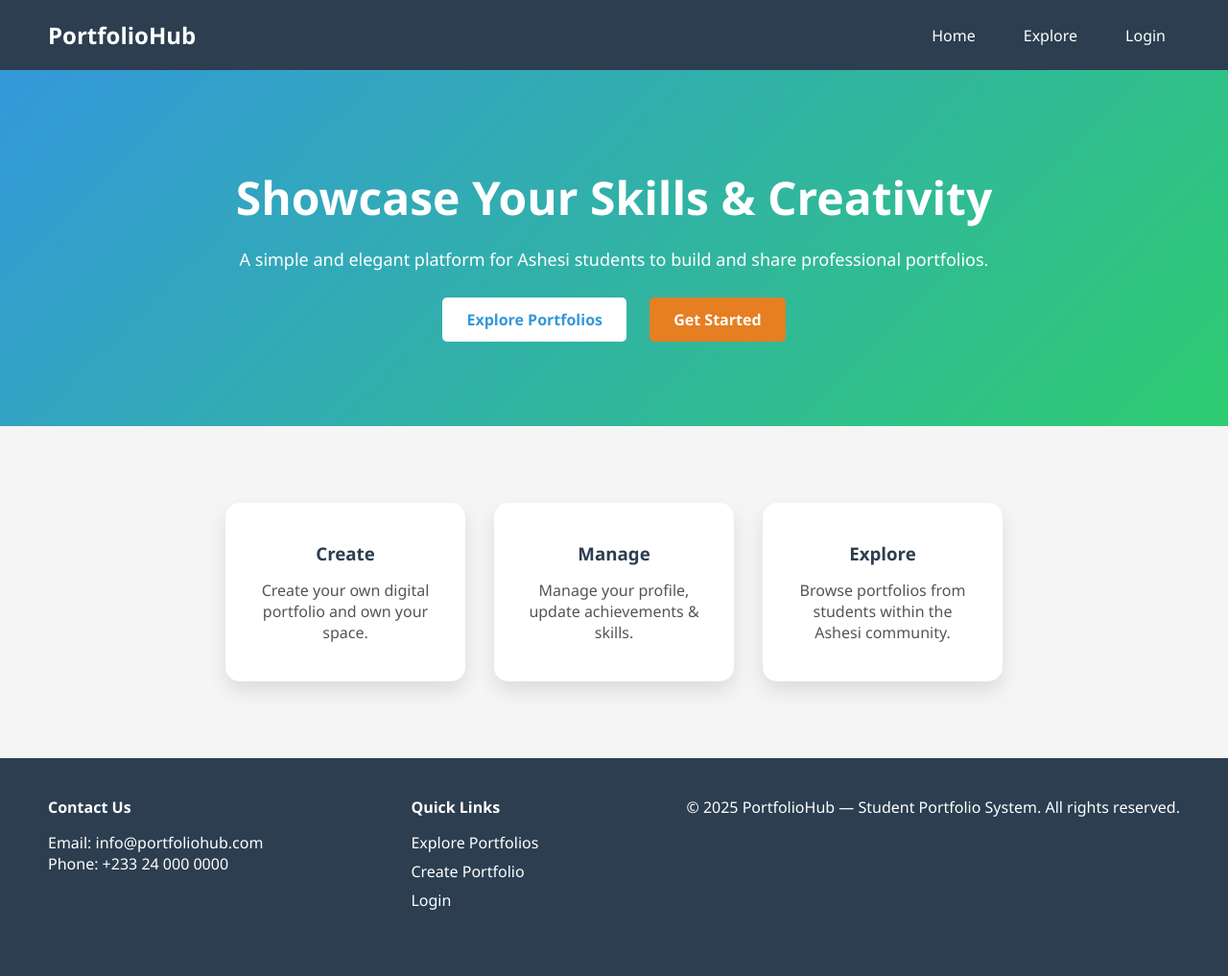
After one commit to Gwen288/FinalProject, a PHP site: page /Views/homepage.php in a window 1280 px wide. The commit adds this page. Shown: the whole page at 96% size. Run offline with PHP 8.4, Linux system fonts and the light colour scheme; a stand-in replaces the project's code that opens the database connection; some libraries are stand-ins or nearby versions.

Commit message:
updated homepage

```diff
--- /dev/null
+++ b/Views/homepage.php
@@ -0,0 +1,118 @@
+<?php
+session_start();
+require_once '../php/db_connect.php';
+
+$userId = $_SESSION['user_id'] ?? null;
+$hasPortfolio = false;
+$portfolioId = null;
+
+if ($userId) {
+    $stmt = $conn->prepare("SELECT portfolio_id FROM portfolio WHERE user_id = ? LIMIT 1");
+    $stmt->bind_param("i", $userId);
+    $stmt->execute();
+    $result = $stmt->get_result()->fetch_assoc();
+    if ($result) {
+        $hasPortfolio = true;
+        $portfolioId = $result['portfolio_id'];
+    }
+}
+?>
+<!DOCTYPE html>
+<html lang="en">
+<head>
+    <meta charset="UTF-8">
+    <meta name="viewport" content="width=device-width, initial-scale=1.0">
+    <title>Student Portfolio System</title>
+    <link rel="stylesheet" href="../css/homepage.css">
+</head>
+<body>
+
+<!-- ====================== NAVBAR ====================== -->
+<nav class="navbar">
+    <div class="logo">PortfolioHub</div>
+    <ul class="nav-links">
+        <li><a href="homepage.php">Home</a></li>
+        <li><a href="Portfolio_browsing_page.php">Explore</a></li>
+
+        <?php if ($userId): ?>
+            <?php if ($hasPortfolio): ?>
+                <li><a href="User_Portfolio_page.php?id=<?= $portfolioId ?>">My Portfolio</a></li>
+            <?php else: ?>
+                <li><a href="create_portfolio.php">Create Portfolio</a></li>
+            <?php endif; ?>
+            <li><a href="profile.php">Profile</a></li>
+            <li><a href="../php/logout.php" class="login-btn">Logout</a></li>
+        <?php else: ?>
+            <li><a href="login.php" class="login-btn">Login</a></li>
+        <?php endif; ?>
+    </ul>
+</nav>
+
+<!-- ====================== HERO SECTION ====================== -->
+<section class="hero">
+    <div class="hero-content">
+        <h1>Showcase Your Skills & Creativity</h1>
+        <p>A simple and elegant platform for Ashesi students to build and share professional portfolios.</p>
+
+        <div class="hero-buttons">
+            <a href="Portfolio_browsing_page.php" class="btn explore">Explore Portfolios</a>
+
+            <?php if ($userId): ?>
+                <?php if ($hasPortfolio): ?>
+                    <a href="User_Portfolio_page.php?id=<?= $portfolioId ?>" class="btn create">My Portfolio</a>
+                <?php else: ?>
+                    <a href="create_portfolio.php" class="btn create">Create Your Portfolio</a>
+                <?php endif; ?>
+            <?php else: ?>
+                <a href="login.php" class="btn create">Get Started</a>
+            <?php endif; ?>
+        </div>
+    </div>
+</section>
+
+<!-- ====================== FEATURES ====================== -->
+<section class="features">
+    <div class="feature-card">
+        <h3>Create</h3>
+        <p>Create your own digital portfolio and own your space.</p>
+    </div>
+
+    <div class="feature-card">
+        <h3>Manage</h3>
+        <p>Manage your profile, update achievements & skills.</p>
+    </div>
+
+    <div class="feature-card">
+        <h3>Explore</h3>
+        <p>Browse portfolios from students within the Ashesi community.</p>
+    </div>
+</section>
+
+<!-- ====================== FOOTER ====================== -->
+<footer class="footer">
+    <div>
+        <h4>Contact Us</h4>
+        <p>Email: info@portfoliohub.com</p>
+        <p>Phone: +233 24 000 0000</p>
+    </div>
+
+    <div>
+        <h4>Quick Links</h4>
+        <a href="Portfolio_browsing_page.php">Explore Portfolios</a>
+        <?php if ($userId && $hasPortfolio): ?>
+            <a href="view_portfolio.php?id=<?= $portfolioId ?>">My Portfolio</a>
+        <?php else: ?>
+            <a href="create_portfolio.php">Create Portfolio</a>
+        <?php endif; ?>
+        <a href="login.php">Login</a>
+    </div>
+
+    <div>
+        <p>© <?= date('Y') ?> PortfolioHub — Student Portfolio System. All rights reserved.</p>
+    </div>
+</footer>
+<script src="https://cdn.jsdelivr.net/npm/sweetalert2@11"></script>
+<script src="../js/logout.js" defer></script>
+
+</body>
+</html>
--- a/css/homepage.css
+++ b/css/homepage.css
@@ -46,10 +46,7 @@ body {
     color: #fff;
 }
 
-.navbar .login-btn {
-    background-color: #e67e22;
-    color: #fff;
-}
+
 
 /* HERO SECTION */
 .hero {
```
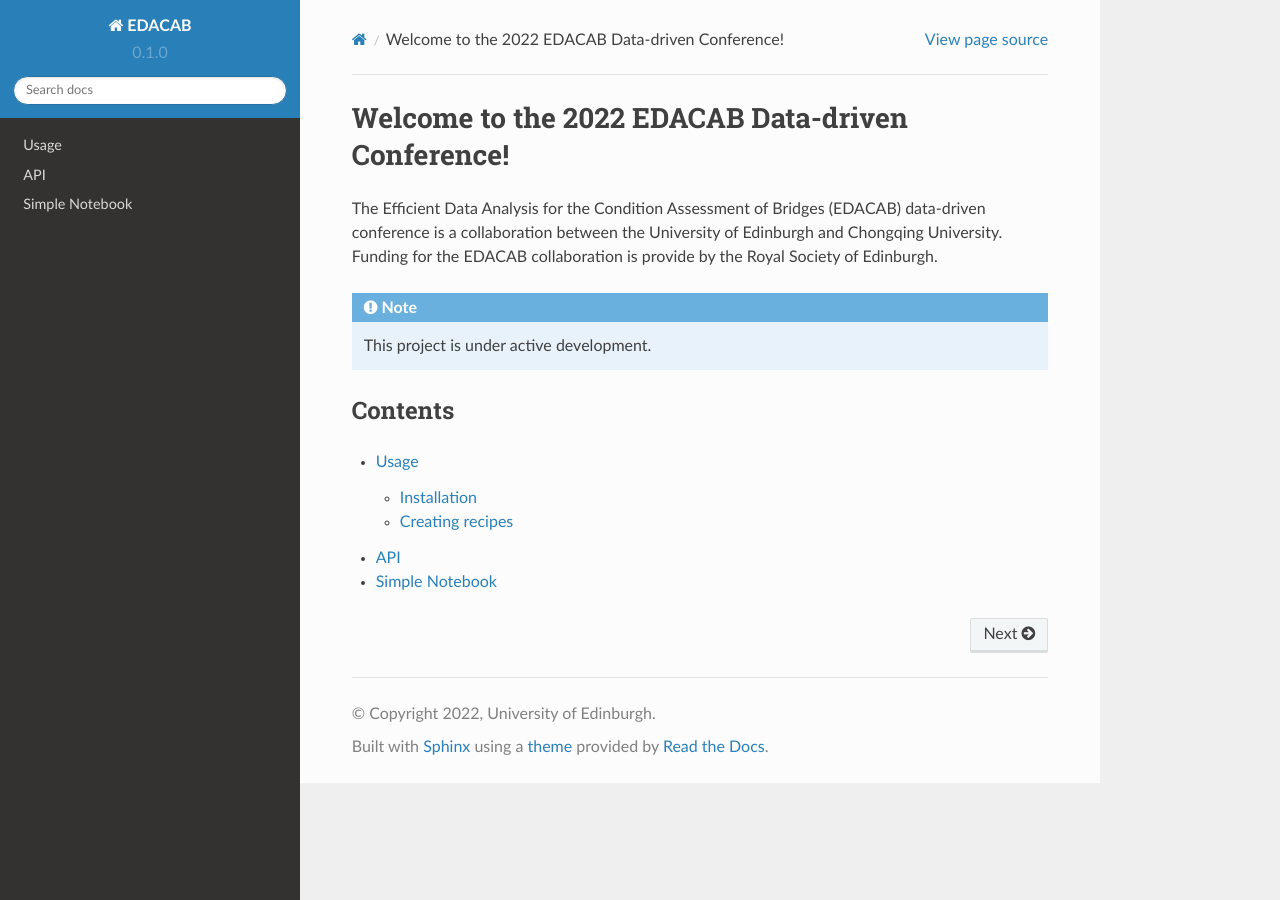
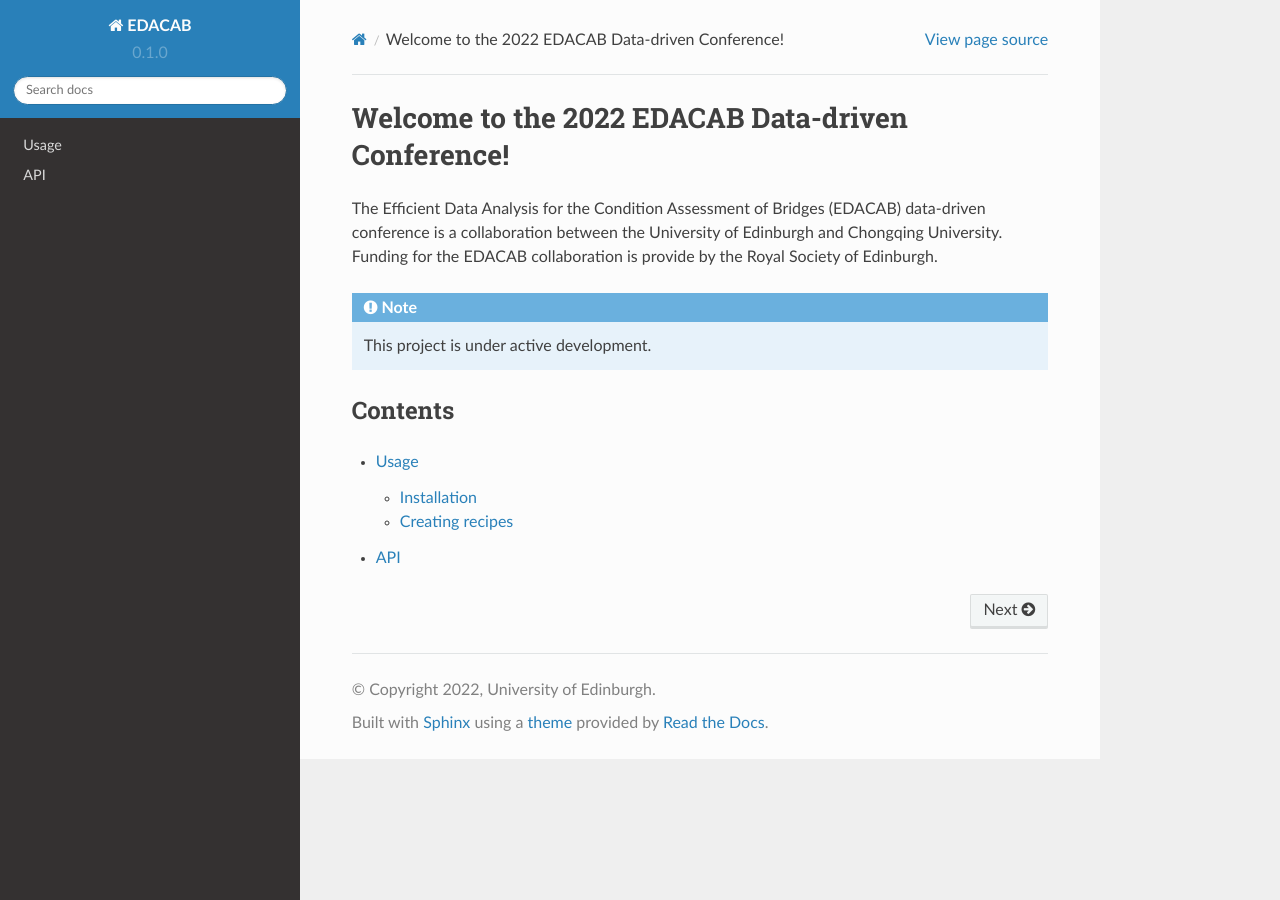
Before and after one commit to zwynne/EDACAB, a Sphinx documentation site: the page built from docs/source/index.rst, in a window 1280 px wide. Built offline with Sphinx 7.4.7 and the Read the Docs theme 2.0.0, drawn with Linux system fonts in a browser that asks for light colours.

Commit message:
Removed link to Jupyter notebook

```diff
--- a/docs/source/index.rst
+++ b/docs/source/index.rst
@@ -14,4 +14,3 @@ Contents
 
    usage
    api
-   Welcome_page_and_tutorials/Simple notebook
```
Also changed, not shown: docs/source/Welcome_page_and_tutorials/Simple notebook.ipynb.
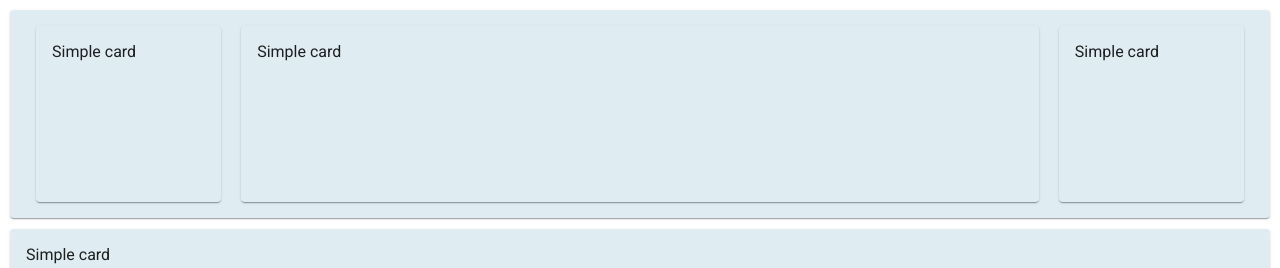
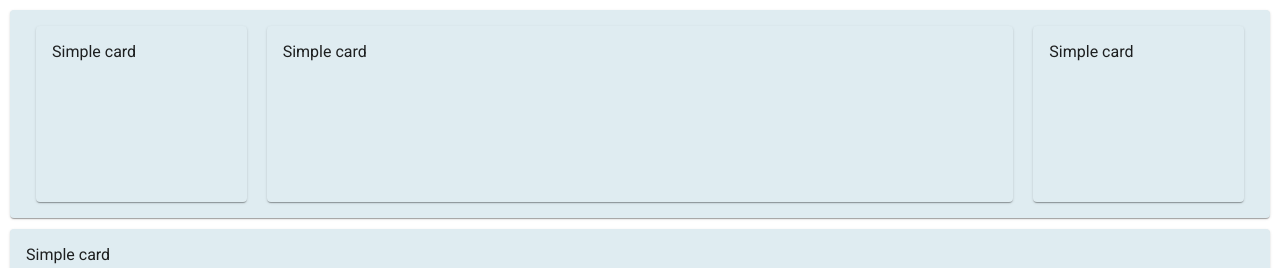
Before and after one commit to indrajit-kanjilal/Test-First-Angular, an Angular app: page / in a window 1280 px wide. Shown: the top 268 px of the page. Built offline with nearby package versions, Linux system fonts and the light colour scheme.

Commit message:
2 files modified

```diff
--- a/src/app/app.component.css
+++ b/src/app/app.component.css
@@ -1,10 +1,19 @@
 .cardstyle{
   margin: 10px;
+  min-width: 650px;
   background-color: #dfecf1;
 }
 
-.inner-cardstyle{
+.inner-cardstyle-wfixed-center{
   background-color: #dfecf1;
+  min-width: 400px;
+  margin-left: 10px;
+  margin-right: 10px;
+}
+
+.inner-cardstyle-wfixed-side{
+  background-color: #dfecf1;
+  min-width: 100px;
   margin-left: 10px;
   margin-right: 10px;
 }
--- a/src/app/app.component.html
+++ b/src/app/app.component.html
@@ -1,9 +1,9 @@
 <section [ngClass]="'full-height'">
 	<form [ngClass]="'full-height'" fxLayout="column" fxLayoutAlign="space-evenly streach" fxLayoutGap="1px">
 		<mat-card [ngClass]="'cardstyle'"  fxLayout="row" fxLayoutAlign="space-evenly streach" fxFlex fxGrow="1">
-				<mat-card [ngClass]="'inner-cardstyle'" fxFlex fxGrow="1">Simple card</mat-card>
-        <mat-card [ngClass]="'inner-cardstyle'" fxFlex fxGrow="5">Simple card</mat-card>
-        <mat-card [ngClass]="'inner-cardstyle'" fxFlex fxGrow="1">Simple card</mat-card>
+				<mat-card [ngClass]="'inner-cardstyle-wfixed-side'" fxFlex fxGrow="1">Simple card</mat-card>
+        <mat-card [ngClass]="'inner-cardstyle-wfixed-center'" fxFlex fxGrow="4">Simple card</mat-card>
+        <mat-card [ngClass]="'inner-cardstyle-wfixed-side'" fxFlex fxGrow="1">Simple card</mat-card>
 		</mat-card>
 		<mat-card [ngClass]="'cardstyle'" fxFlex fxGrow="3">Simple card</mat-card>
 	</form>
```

WHAT THE TASK REQUIRES.
Copy out the lines above that hold the string "color".

TASK SOLUTION.
     color: #fff;
-    background-color: #e67e22;
-    color: #fff;
   background-color: #dfecf1;
   background-color: #dfecf1;
+  background-color: #dfecf1;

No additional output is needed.